▸ What the exercise asks:
Please set down exactly the lines of the listing below from the line containing "ServiceDown<br/>up == 0" through the line containing "CriticalErrorRate<br/>> 5% for", both lines included, leaving out all other lines.

▸ Data extract:

──────────

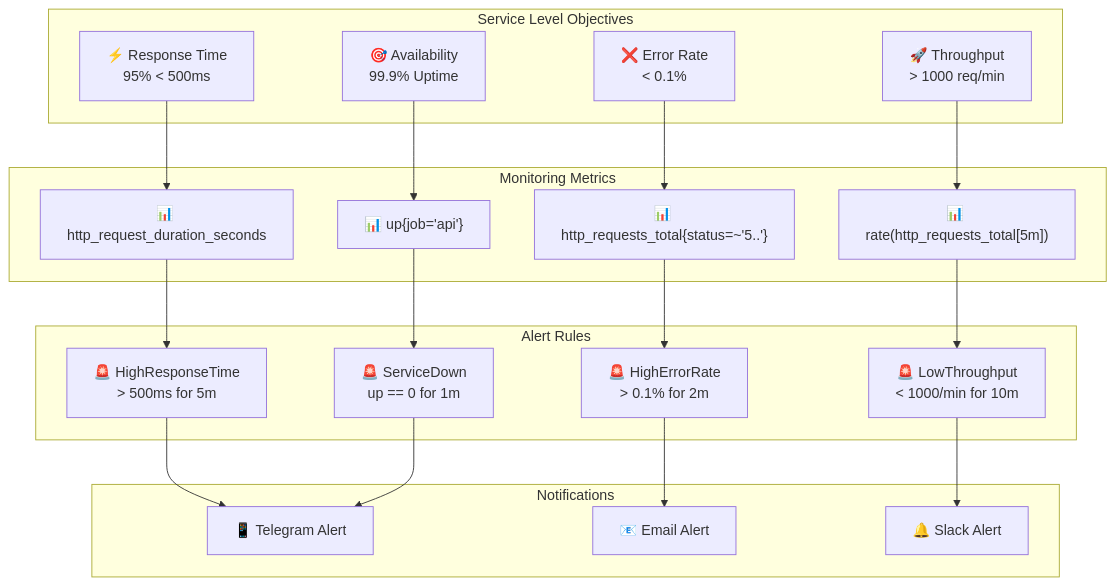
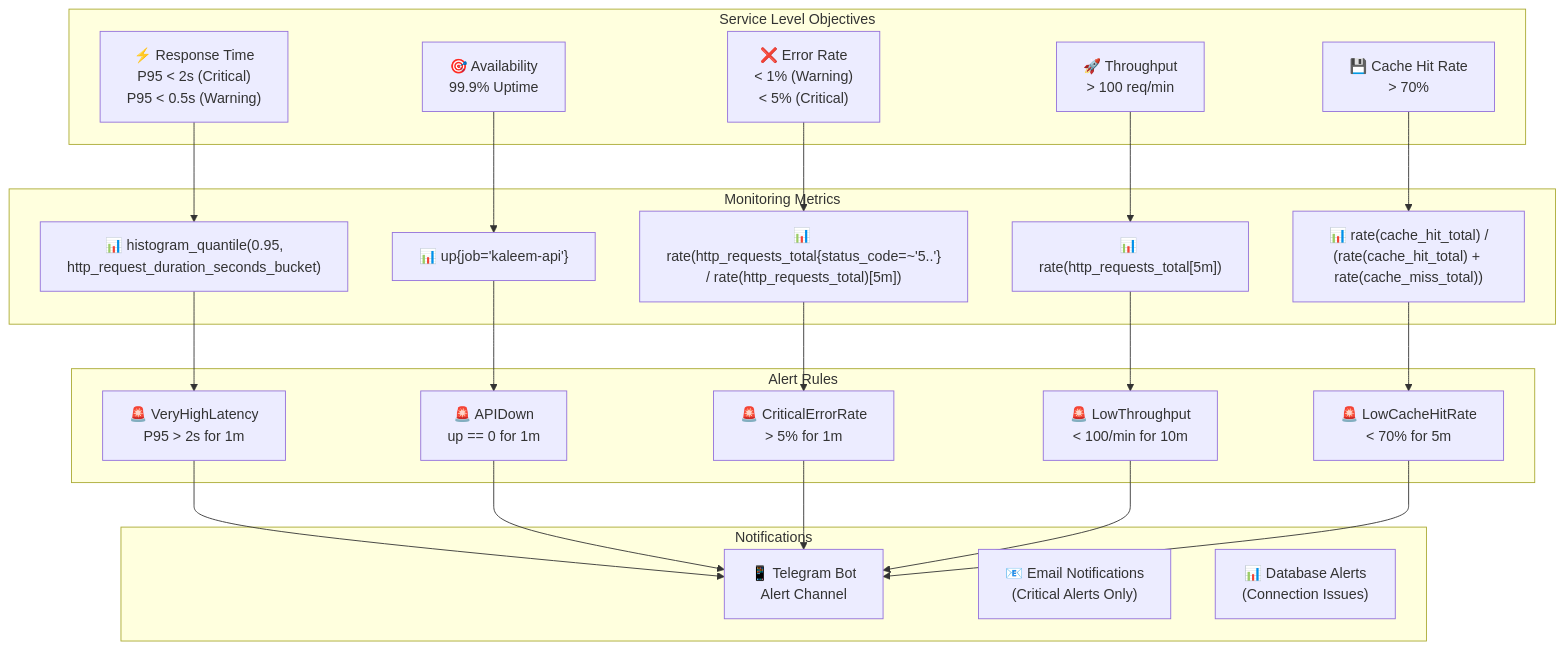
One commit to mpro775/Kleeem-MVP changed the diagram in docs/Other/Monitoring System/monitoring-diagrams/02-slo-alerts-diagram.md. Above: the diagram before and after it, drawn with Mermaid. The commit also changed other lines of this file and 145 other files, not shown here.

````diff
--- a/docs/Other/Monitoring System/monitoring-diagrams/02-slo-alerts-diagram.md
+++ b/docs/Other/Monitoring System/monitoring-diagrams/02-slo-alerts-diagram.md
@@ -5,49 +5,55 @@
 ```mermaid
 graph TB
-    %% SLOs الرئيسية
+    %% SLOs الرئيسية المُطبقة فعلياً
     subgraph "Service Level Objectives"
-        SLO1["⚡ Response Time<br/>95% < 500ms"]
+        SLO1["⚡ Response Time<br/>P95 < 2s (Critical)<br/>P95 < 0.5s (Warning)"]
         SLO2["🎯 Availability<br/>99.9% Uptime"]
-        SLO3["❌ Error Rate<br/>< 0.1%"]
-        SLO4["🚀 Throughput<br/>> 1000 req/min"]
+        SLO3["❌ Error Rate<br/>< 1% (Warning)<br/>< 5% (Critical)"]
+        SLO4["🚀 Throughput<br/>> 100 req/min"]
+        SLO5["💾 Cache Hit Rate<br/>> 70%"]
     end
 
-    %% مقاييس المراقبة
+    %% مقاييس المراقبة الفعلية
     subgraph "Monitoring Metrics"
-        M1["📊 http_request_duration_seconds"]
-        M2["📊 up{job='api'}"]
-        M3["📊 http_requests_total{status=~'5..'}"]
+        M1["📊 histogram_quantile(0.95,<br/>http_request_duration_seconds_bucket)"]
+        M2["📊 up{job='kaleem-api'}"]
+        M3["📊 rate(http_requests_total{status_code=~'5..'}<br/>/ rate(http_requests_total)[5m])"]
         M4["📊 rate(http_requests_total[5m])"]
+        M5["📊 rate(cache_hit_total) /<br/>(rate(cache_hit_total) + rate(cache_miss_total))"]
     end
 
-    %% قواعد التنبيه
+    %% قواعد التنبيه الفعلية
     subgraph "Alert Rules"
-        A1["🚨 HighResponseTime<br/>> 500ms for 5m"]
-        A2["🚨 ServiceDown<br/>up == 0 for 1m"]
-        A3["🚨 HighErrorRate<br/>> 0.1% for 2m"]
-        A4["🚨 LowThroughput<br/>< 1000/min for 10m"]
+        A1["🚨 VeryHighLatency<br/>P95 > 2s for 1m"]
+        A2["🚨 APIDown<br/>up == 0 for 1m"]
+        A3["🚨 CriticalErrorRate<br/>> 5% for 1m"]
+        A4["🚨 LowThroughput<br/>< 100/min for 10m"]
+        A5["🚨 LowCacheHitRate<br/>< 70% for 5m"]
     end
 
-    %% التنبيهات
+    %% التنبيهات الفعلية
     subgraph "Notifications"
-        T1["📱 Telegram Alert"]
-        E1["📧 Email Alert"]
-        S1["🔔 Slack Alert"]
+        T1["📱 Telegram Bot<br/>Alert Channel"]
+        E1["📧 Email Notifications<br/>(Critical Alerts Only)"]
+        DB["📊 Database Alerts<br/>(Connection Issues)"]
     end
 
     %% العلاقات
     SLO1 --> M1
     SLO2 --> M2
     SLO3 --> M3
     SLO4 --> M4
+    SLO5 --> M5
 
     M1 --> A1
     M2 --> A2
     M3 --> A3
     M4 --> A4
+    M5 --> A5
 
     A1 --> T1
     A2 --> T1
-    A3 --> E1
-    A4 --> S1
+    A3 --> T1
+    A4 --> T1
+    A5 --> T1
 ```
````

──────────

▸ Written response:
-        A2["🚨 ServiceDown<br/>up == 0 for 1m"]
-        A3["🚨 HighErrorRate<br/>> 0.1% for 2m"]
-        A4["🚨 LowThroughput<br/>< 1000/min for 10m"]
+        A1["🚨 VeryHighLatency<br/>P95 > 2s for 1m"]
+        A2["🚨 APIDown<br/>up == 0 for 1m"]
+        A3["🚨 CriticalErrorRate<br/>> 5% for 1m"]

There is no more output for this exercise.